Polyhedral grains Polyhedral grains are crystals having an acute angle. On the contray equiaxed grains are crystals roughly equal in all dimensions, without acute angles and a more rounded shape.
Re-crystallisation Re-crystallisation is a phenomenon occurring at a precise temperature and for precise duration able to induce the crystallisation of the deformed grains in a cold-worked artefact.
Salt Spray Test An accelerated corrosion test. According to standardised methods metal specimens are exposed to a fine mixture of salt water solution either continuously or intermittently at a given temperature.
Segregation In an alloy, the segregation is the concentration of alloying elements or impurities at specific regions such as grain boundary surfaces, usually as a result of a heat treatment or during the cooling and the primary crystallization of one phase with the subsequent concentration of other elements or of the impurities in the remaining liquid.
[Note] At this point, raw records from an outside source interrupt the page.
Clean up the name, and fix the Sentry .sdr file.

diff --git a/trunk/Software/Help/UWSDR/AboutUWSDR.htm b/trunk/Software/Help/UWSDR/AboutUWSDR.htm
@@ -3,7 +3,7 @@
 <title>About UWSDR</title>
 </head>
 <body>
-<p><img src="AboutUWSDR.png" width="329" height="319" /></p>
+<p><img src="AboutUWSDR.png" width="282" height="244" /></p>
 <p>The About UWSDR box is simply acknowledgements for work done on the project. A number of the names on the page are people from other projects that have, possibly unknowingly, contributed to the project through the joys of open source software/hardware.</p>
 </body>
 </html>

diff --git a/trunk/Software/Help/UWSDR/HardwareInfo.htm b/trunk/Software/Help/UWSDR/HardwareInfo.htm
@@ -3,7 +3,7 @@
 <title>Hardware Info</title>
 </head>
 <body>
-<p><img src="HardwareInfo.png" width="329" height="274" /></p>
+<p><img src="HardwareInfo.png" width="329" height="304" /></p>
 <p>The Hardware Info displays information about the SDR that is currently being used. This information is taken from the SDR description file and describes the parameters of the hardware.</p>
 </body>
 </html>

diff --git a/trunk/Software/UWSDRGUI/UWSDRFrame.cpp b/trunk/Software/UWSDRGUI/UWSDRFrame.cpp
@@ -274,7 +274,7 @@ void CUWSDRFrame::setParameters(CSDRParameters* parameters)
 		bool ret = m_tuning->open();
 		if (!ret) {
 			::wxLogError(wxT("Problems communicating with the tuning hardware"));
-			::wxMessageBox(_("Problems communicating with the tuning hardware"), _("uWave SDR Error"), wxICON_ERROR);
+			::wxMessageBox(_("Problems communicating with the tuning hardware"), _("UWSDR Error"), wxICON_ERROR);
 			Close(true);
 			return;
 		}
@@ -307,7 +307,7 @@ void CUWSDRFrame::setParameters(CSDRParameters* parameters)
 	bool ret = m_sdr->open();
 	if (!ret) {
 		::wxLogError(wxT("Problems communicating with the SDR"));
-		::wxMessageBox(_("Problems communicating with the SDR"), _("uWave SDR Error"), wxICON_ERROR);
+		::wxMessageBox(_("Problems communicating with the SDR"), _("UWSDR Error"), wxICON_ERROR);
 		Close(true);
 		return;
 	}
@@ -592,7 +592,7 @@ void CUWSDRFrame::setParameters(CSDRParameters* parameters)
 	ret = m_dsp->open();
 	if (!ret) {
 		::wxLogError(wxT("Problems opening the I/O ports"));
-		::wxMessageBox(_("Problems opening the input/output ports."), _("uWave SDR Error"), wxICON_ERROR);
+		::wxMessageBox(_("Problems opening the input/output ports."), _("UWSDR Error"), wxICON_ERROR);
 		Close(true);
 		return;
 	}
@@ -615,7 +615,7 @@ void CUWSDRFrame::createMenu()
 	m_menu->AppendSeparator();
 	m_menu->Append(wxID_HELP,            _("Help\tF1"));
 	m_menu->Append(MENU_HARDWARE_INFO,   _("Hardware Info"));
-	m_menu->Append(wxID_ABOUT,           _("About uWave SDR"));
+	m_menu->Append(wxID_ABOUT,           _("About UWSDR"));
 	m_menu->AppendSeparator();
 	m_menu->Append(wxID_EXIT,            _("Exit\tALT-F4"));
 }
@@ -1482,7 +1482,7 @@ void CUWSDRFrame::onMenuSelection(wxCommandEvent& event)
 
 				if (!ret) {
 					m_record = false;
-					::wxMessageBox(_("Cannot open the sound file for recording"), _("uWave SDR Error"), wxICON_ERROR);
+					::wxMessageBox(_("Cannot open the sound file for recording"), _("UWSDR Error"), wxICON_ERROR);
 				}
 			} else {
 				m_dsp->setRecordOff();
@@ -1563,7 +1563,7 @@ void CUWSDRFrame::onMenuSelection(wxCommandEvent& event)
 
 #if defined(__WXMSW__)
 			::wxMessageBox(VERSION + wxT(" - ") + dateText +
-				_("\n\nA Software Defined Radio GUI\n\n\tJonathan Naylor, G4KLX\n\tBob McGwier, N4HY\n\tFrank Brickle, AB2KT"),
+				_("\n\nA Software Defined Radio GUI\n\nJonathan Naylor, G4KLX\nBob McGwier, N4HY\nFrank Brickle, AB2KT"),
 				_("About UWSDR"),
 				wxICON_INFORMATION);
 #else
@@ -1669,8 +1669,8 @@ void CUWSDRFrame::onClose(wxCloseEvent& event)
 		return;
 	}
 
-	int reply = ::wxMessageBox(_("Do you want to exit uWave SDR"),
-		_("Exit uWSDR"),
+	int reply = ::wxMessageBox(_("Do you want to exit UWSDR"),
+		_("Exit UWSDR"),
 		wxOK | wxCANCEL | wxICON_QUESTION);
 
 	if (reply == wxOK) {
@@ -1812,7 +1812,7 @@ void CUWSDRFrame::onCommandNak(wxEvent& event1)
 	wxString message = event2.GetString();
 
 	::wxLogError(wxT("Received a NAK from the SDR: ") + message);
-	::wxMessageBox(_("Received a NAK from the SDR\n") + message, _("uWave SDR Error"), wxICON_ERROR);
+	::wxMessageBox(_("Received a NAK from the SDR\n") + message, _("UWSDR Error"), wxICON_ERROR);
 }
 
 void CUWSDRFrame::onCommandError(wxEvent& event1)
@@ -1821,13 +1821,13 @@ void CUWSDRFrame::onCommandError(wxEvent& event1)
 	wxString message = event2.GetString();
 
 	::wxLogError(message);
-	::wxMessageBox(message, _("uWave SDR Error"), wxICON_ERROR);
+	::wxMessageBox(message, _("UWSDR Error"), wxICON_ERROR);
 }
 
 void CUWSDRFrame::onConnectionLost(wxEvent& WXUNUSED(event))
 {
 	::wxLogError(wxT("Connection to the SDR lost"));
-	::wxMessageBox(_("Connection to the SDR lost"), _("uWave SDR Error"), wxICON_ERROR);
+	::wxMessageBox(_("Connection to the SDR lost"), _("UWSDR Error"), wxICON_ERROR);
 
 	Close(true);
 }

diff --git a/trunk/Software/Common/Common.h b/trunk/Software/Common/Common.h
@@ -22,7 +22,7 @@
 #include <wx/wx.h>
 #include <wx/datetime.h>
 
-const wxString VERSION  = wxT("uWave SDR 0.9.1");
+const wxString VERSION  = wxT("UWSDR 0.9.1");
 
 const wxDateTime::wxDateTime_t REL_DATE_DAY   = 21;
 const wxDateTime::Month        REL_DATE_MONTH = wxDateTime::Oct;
Segregation causes the not uniform distribution of alloying elements, impurities or phases and could induce embrittlement and inter-granular selective corrosion.
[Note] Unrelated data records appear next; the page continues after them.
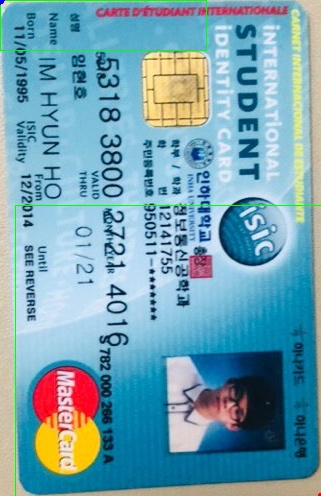
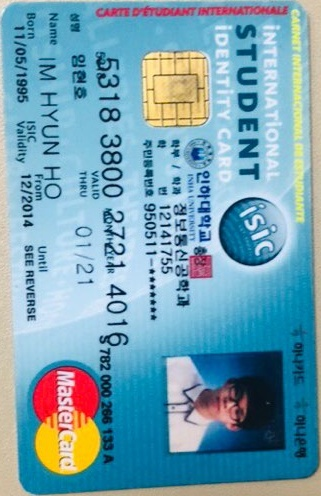
숫자영역잡기

Changed region(s): [[0.0312, 0.3931, 1.0, 1.0], [0.0, 0.0, 0.6542, 0.121], [0.9657, 0.9677, 1.0, 1.0]]

diff --git a/notebook_openCV.py b/notebook_openCV.py
@@ -27,7 +27,7 @@ for cnt in contours:
     x,y,w,h = cv2.boundingRect(cnt)
     rect_area = w*h
     if(rect_area>=10000):
-        cv2.rectangle(frame,(x,y),(x+w,y+h),(0,255,0),1)
+        #cv2.rectangle(frame,(x,y),(x+w,y+h),(0,255,0),1)
         if(minx > x):minx=x
         if(miny > y):miny=y
         if(maxx < x+w):maxx=x+w
@@ -37,13 +37,14 @@ for cnt in contours:
         #rect_area=w*h
         #cv2.rectangle(frame,(x,y),(x+w,y+h),(0,255,0),1)
 
-#print("minx:%d miny:%d",minx,miny)
-#print("maxx:%d maxy:%d",maxx,maxy)
 #cv2.circle(frame,(maxx,maxy),1,(0,0,255),5) #red
 #cv2.circle(frame,(minx,miny),1,(255,0,0),5) #blue
 cv2.imshow('RGB',frame)
 trim = frame[miny:maxy,minx:maxx]
 cv2.imwrite('trim.jpg',trim)
+cv2.circle(trim,(150,190),1,(255,0,0),5) #blue
+cv2.circle(trim,(180,300),1,(0,0,255),5) #red
+cv2.rectangle(trim,(150,190),(180,300),(0,255,0),1)
 img = cv2.imshow('trim',trim)
 
 while (1):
Shrinkage Cavity Voids left in cast metals or alloys resulting from the volume change and solidification shrinkage. The voids could be filled by metals or impurities with low melting temperature.
Smelting Smelting is the process used to produce a metal from its ores via reduction reaction mainly carried out under a carbon monoxide atmosphere at high temperature in a furnace
Tarnishing Tarnishing is a layer of corrosion that is formed on the surface of metals or alloys. Well-known is the tarnishing of silver and its alloys. It is mainly caused by degrading agents present in the atmosphere such as sulphur. It appears as a gray or black film over the metal.
Thermal treatment A process of heat treatment carried out in air or in a controlled atmosphere for example in order to soft a metal or an alloy and to shape or anneal it as well as to induce structural and chemical-physical changes in a ceramic or metallic material.
Tin pest “Tin pest” is an allotropic transformation of tin which causes degradation and brittleness of tin objects at low temperatures. Tin pest has also been called “tin leprosy” or “tin disease”.
Tinning The process for coating a copper or iron object with a thin layer of tin. The tinning could be carried out by dipping the object into molten tin or by heating tin and melting it on the surface of the object allowing to the molten tin to flow on the surface thus forming tin-enriched phases with the base metal.
Twinning Twinning is the
structure rearrangement in a metal artefact subjected to the combined effect of
cold working and re-crystallization. Twinning induces the formation of typical features evidenced by parallel-sided forms
within a grain.